LONDON (Reuters) - Britain and the United States will increase cooperation on cyber security, Prime Minister David Cameron said, setting up “cyber cells” to share intelligence and conduct simulated attacks to test the defences of organisations such as banks.
Cameron is on a two-day visit to Washington focussed on the economy and security, and is due to have a second meeting with President Barack Obama on Friday at the White House.
“We have got hugely capable cyber defences, we have got the expertise and that is why we should combine as we are going to, set up cyber cells on both sides of the Atlantic to share information,” Cameron told the BBC in an interview aired on Friday.
The cooperation between Britain’s GCHQ eavesdropping agency and the U.S. National Security Agency will include joint war games, with the first exercise later this year to involve the Bank of England and commercial banks in both the City of London and Wall Street, the BBC reported.

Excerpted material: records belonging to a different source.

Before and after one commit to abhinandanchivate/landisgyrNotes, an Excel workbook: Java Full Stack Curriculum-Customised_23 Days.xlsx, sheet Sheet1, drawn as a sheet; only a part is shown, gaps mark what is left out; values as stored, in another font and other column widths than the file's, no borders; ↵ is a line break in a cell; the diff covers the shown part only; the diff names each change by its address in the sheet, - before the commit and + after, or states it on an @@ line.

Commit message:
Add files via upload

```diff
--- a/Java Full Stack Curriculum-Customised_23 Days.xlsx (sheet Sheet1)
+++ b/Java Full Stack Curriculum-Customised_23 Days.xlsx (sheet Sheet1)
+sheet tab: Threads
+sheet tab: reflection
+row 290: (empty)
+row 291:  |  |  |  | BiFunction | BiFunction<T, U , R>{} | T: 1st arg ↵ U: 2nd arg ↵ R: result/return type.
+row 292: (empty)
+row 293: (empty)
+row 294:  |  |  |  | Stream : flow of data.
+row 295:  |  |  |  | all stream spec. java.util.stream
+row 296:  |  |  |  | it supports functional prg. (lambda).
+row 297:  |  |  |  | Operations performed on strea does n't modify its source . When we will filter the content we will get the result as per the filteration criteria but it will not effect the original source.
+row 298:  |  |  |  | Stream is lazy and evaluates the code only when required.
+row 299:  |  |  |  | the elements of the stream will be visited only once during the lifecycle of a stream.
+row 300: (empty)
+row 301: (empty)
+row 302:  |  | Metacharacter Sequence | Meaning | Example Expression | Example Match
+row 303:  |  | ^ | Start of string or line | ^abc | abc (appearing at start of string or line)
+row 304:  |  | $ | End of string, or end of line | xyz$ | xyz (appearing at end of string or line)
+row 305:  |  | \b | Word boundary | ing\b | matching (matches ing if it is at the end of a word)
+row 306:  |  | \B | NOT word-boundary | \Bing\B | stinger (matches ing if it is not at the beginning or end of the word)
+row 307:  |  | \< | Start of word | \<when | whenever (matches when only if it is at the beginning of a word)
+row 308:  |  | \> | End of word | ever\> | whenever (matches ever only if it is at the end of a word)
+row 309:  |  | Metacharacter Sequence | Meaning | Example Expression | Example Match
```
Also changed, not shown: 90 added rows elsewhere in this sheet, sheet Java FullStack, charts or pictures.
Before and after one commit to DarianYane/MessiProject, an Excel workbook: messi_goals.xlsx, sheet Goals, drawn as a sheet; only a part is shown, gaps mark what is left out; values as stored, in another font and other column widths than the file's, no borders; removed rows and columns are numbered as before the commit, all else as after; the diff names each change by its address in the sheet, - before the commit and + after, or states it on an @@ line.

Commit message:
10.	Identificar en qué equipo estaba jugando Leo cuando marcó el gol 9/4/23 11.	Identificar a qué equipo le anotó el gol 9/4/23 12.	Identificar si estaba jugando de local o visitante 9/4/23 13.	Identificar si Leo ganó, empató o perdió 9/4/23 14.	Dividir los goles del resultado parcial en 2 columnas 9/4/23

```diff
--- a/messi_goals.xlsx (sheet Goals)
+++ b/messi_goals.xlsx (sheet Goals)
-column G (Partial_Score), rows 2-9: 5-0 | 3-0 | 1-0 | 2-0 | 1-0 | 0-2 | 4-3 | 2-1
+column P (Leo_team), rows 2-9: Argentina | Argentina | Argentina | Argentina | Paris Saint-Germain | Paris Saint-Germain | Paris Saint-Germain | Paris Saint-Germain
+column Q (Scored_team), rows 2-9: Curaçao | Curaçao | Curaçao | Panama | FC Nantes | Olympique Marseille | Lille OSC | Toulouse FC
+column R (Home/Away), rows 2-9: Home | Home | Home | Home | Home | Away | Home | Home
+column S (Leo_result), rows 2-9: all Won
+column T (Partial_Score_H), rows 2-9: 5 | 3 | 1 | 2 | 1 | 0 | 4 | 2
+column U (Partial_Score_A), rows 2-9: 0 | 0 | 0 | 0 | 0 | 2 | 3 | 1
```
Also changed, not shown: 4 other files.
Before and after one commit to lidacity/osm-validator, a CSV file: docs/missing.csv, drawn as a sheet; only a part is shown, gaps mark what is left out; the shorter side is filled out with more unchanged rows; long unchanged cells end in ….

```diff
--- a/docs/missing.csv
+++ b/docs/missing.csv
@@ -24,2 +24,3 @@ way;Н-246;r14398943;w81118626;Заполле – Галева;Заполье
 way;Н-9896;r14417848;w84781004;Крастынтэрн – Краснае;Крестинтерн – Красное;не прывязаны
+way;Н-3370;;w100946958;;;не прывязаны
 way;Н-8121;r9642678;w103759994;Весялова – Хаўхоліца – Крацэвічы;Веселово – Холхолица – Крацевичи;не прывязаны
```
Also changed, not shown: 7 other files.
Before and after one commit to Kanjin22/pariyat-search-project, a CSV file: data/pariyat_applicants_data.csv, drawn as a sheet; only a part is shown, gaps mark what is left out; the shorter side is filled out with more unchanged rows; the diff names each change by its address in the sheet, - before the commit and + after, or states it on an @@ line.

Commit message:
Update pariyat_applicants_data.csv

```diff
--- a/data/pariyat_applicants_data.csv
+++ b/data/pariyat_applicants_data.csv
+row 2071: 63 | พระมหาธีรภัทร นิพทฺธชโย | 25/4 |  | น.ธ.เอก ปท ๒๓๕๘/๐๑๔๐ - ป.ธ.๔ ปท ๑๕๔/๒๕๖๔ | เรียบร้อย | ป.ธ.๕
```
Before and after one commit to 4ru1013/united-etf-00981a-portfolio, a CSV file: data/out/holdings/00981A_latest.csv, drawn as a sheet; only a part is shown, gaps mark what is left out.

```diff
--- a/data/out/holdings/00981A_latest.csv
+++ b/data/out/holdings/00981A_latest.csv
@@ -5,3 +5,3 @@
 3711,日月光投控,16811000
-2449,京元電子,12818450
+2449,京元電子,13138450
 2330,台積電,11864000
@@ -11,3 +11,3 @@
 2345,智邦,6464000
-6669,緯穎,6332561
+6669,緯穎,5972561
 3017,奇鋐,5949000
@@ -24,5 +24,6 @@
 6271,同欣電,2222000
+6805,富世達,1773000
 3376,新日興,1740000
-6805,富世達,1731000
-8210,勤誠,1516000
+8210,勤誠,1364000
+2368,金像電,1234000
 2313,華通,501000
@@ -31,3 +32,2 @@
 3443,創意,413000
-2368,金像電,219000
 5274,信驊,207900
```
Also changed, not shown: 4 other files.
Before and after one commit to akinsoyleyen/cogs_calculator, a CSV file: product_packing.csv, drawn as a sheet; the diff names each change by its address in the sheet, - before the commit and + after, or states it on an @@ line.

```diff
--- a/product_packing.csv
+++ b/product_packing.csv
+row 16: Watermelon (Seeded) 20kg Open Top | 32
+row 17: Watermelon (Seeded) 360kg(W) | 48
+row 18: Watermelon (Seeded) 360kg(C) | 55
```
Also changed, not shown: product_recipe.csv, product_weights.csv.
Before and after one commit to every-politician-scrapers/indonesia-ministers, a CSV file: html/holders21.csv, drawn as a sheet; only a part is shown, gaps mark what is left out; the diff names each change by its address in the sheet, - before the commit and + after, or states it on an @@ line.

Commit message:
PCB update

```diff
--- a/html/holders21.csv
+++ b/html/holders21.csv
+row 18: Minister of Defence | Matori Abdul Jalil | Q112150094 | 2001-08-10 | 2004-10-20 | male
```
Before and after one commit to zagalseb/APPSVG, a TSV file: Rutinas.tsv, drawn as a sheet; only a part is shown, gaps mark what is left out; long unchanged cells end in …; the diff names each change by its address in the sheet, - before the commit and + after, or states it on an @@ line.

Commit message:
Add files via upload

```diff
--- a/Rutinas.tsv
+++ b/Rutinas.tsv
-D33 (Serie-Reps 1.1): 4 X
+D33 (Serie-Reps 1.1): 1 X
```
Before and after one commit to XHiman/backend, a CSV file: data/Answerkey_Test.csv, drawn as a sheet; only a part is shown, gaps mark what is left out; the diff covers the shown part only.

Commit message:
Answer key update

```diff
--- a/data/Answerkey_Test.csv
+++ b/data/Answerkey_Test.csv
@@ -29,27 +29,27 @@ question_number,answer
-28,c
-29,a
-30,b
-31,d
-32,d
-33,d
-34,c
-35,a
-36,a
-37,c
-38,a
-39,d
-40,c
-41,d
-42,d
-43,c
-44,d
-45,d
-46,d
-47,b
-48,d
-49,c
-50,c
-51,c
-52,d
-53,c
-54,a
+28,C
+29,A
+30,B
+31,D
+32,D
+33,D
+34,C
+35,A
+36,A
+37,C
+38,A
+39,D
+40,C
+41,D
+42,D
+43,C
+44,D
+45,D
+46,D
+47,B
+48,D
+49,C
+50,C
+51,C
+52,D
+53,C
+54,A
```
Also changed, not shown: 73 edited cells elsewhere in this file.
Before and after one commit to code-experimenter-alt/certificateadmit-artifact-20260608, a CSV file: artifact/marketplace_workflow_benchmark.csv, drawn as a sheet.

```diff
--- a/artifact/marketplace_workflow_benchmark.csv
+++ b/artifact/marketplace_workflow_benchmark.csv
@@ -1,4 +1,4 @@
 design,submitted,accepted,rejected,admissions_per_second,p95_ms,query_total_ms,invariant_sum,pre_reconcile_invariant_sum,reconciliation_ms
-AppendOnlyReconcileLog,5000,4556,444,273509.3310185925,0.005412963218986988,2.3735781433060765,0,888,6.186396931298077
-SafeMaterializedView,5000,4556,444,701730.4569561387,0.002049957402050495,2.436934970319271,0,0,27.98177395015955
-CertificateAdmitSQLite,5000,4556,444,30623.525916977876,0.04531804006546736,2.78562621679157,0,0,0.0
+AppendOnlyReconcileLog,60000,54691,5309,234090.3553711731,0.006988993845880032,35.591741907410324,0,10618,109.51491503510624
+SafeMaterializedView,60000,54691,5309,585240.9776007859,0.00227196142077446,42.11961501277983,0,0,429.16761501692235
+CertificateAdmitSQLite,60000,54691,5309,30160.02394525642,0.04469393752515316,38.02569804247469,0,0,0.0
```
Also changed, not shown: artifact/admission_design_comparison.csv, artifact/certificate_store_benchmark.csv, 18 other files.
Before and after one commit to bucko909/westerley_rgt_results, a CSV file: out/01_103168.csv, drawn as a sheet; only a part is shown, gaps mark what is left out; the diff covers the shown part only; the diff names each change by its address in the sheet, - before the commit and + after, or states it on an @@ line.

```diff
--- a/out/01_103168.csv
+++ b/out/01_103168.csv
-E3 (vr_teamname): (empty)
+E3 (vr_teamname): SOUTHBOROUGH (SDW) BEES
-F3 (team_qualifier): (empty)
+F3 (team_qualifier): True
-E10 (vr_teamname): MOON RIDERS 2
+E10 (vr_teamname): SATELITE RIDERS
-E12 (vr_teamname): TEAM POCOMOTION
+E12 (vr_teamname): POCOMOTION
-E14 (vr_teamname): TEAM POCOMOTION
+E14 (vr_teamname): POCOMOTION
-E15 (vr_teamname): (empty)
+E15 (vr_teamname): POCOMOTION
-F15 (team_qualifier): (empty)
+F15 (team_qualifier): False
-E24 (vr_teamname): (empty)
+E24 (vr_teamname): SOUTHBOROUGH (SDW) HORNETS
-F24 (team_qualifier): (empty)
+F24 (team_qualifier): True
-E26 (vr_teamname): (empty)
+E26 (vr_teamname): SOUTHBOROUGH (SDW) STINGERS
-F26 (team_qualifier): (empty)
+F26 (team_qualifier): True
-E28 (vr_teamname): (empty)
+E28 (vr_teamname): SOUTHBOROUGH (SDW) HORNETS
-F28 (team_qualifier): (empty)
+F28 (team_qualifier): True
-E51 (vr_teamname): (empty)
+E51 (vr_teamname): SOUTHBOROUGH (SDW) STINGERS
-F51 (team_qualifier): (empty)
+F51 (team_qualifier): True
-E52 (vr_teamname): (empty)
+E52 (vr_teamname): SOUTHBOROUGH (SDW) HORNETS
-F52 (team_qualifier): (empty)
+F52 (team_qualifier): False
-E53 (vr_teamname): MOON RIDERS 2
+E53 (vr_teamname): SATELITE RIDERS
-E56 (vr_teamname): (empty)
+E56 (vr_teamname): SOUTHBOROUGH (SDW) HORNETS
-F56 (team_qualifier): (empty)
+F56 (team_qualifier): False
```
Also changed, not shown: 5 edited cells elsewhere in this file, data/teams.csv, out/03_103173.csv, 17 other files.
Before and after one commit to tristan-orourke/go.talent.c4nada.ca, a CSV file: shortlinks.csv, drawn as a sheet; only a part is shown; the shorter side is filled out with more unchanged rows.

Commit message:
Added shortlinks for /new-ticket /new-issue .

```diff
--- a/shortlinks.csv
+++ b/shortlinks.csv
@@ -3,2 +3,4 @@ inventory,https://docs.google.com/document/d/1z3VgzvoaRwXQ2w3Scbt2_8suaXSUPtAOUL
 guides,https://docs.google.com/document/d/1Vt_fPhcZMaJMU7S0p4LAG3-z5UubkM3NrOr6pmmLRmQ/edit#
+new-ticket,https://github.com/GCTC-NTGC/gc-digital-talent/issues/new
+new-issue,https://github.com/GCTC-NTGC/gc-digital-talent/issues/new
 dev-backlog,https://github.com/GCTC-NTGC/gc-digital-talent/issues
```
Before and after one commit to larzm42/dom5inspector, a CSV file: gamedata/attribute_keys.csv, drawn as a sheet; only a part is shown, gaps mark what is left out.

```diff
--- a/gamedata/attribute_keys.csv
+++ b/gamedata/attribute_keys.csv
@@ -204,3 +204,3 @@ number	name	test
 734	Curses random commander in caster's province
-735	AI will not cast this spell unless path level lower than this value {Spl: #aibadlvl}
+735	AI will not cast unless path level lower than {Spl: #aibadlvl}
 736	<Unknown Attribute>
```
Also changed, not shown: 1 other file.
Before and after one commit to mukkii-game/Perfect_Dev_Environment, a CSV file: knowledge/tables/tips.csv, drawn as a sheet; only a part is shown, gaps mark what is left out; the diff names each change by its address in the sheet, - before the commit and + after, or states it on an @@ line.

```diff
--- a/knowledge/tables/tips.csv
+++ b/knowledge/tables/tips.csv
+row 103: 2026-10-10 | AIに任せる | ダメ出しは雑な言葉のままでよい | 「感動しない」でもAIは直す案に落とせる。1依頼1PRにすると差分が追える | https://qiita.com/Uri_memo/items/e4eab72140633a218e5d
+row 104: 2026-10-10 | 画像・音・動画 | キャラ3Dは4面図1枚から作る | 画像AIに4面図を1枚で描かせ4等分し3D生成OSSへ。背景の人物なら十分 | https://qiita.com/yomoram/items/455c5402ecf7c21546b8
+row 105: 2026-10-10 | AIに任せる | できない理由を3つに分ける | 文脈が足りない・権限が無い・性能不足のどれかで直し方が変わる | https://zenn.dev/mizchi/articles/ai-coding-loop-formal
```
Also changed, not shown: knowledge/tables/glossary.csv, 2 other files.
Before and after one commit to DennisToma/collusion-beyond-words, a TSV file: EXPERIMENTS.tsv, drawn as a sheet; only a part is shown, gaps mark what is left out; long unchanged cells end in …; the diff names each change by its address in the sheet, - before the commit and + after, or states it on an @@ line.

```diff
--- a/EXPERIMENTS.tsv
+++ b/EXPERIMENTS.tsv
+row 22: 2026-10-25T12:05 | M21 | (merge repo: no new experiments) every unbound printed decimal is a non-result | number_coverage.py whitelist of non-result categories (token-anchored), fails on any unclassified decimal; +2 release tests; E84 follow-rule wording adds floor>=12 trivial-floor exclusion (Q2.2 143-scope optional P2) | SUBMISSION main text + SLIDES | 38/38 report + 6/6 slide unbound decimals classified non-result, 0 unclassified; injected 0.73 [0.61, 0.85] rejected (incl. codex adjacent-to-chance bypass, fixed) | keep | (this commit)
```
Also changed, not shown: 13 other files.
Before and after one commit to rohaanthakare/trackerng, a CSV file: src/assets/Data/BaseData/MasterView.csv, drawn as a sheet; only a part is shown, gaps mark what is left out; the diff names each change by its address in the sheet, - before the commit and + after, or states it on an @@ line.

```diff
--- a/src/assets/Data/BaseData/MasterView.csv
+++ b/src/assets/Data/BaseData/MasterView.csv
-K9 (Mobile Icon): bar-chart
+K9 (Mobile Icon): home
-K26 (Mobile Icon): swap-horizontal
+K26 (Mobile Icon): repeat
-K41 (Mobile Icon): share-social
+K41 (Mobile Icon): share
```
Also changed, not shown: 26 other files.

“This is a real signal it is time to step up the efforts and to do more,” said Cameron.
The British leader said he also planned to discuss with Obama how the two countries could work more closely with big Internet companies such as Facebook (FB.O) and Google (GOOGL.O) to monitor communications between terror suspects.
Reporting by Kylie MacLellan; Editing by Dominic Evans